## AIM OF THE TASK
Where does the string "SairaAsua" occur in the entries below? Copy every line where it does.

## INFORMATION SHOWN
============

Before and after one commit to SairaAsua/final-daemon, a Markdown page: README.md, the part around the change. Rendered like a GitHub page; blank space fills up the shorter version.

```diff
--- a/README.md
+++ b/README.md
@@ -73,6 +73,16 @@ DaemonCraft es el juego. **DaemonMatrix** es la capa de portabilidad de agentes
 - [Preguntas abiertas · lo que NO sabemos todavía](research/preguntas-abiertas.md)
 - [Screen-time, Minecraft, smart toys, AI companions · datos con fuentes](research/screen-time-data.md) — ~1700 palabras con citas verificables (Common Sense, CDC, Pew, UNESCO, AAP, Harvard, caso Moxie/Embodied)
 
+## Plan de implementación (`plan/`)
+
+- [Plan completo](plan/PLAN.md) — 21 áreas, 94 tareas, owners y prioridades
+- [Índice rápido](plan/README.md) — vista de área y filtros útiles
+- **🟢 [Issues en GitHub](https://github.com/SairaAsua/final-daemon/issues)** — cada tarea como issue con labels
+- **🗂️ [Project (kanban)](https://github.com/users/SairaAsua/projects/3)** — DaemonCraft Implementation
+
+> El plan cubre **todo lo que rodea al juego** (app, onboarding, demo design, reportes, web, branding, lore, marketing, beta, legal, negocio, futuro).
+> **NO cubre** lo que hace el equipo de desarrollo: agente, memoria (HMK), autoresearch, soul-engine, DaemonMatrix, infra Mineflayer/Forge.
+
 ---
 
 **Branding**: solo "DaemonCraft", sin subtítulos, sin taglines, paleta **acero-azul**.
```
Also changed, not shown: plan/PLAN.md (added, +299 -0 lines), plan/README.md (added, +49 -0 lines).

============

## THE ANSWER
Before and after one commit to SairaAsua/final-daemon, a Markdown page: README.md, the part around the change. Rendered like a GitHub page; blank space fills up the shorter version.
+- **🟢 [Issues en GitHub](https://github.com/SairaAsua/final-daemon/issues)** — cada tarea como issue con labels
+- **🗂️ [Project (kanban)](https://github.com/users/SairaAsua/projects/3)** — DaemonCraft Implementation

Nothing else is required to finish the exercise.